Growing up at Grays in Essex, Malcolm graduated with a BA in history from the University of York in 1978, moving to the University of Sussex where he completed a master’s degree in modern social history (1979), and then a D.Phil. (1984) under the supervision of J.F.C. Harrison, a labour historian and pioneer of history from below whose benign influence on Malcolm’s own work is readily apparent.
Malcolm’s career was spent at the University of Leeds. He began work in the Department of Continuing Education, becoming head of the School of Continuing Education in 2002. When to Malcolm’s great sadness, the school was closed, he subsequently moved to the School of History in 2002 and to a Chair in Social History in 2009, where he remained until shortly before his death.
His first book, based on his PhD thesis, was The People’s Farm: English Radical Agrarianism, 1775–1840 (Clarendon Press, 1988). In an obituary for Northern History, Josh Gibson notes that it offered ‘a reinterpretation of Thomas Spence and his followers, rescuing them and radical agrarianism from the great condescension of posterity’.
Other publications would follow, notably Early Trade Unionism: Fraternity, Skill, and the Politics of Labour (Ashgate, 2000) for the Society for the Study of Labour History’s book series Studies in Labour History, of which Malcolm would eventually become series editor. But it will be his work on Chartism for which Malcolm will be best remembered.
In Chartism: A New History (Manchester University Press, 2007), Malcolm Chase stepped back from decades of Chartist historiography that had focused on thematic approaches and interpretations of one or other aspect of this sprawling mid-nineteenth century political movement to produce an authoritative narrative account that managed to combine the knowledge and understanding resulting from a lifetime of scholarship with a very accessible story, illustrated by life stories and fascinating details that made the book a joy to read.
Malcolm also played an active part in the life of the history community. He filled several roles at the Society for the Study of Labour History and our journal Labour History Review, most recently as vice-president; he chaired the Social History Society; he served on the editorial boards of Cultural and Social History, the Yorkshire Archaeological Journal, and Northern History; and he was a constant presence at conferences, notably at the annual Chartism Days where he was, in the words of Simon Hall and Rohan McWilliam, the ‘animating figure encouraging new research and discussion’.

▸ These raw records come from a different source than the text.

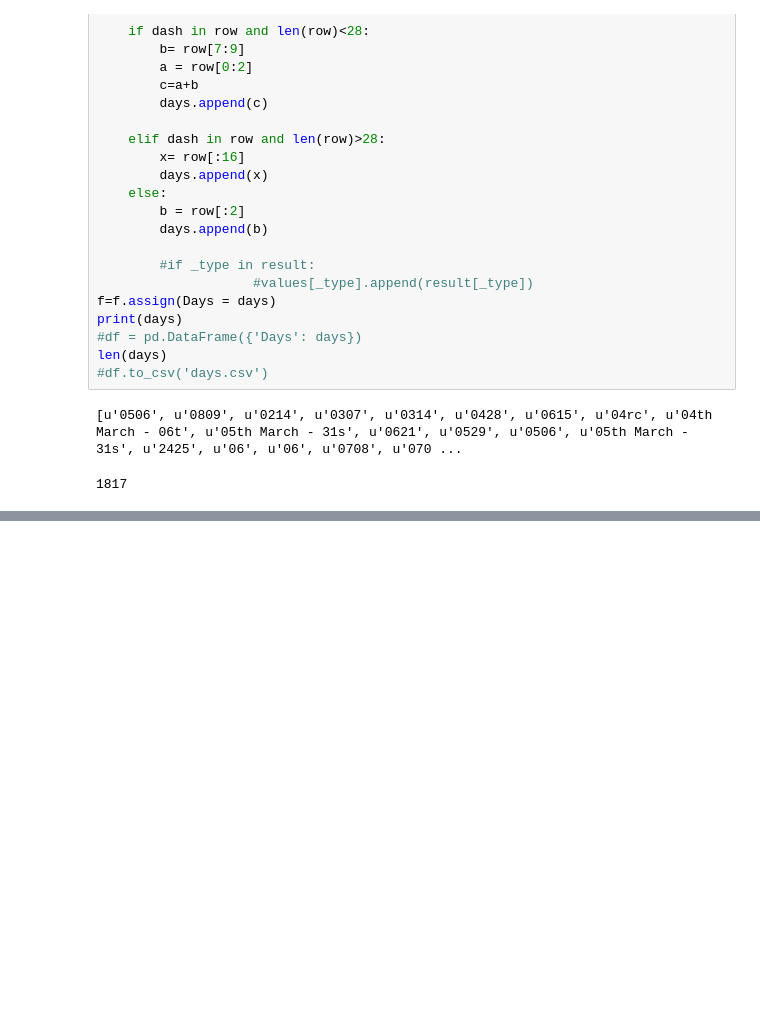
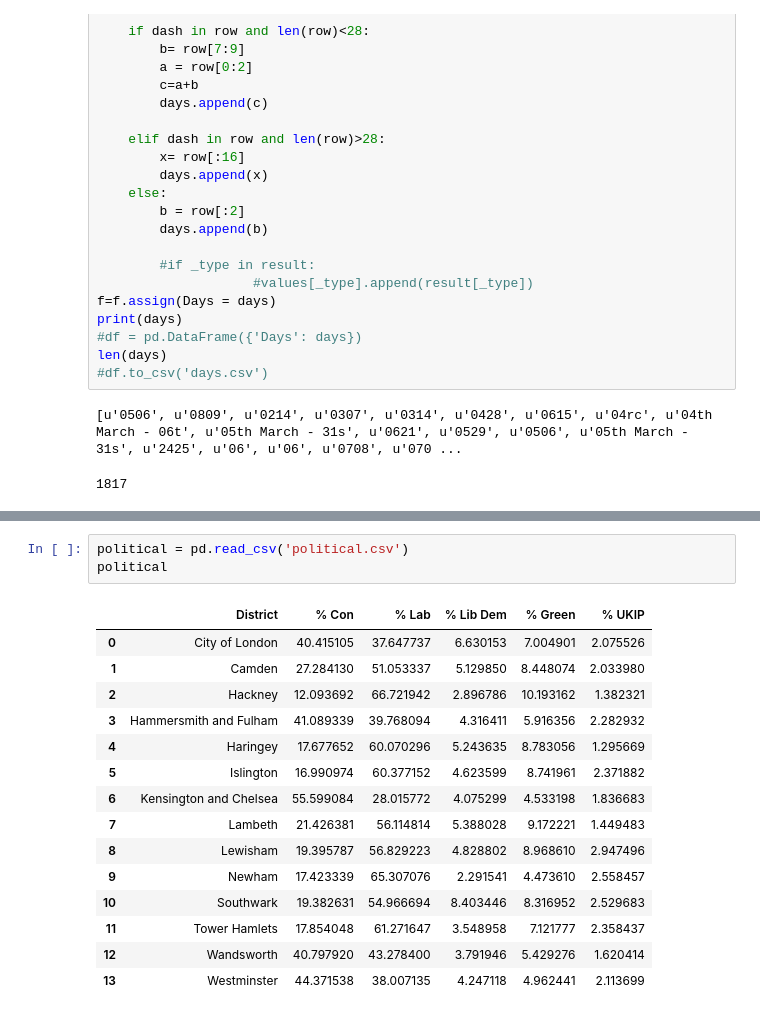
Before and after one commit to dataBikeHsUlm/MapReduce, a Jupyter notebook: Data_Profiling/AdditionalFeatures.ipynb, the cells around one changed output, grey strips where cells are left out. Cells and saved outputs as stored; diff of their text form; blank space fills up the shorter version.

```diff
--- a/Data_Profiling/AdditionalFeatures.ipynb
+++ b/Data_Profiling/AdditionalFeatures.ipynb
@@ -229,0 +257,19 @@ earnings.head()
+# %%
+political = pd.read_csv('political.csv')
+political
+# %% [output]
+|  | District | % Con | % Lab | % Lib Dem | % Green | % UKIP |
+| 0 | City of London | 40.415105 | 37.647737 | 6.630153 | 7.004901 | 2.075526 |
+| 1 | Camden | 27.284130 | 51.053337 | 5.129850 | 8.448074 | 2.033980 |
+| 2 | Hackney | 12.093692 | 66.721942 | 2.896786 | 10.193162 | 1.382321 |
+| 3 | Hammersmith and Fulham | 41.089339 | 39.768094 | 4.316411 | 5.916356 | 2.282932 |
+| 4 | Haringey | 17.677652 | 60.070296 | 5.243635 | 8.783056 | 1.295669 |
+| 5 | Islington | 16.990974 | 60.377152 | 4.623599 | 8.741961 | 2.371882 |
+| 6 | Kensington and Chelsea | 55.599084 | 28.015772 | 4.075299 | 4.533198 | 1.836683 |
+| 7 | Lambeth | 21.426381 | 56.114814 | 5.388028 | 9.172221 | 1.449483 |
+| 8 | Lewisham | 19.395787 | 56.829223 | 4.828802 | 8.968610 | 2.947496 |
+| 9 | Newham | 17.423339 | 65.307076 | 2.291541 | 4.473610 | 2.558457 |
+| 10 | Southwark | 19.382631 | 54.966694 | 8.403446 | 8.316952 | 2.529683 |
+| 11 | Tower Hamlets | 17.854048 | 61.271647 | 3.548958 | 7.121777 | 2.358437 |
+| 12 | Wandsworth | 40.797920 | 43.278400 | 3.791946 | 5.429276 | 1.620414 |
+| 13 | Westminster | 44.371538 | 38.007135 | 4.247118 | 4.962441 | 2.113699 |
```
Also changed, not shown: parts of 12 cells of this notebook, 5 other files.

In the wider world, Malcolm spoke at a vast number of local and family history events, at schools, colleges, museums and galleries. He appeared on BBC Television’s Who Do You Think You Are? family history series and in numerous other broadcasts. He was approachable, friendly, never once condescending to the many enthusiastic though less learned amateur historians he dealt with, and always helpful and supportive. So too as a teacher and academic supervisor.
Those of us privileged to hear him speak (and sing) on Chartist, and other matters, will miss his generous spirit. We offer our sincerest condolences to Shirley and family.
Obituaries and tributes
Malcolm Chase: Appreciations, by Jamie Bronstein, John Belchem, Katrina Navickas, Tom Scriven (Labour History Review, 85:3, 2020)
Malcolm Chase (1957-2020), by Fabrice Bensimon and Rohan McWilliam (History Workshop Journal, 92 2021)
Malcolm Chase, 1957-2020, by Josh Gibson (Northern History, 58:2, 2021)
Malcolm Chase obituary, by Simon Hall and Rohan McWilliam (The Guardian, 23 March 2020)
Malcolm Chase, by Henry Irving (Social History Society, 3 March 2020)
Emeritus Professor Malcolm Chase (University of Leeds)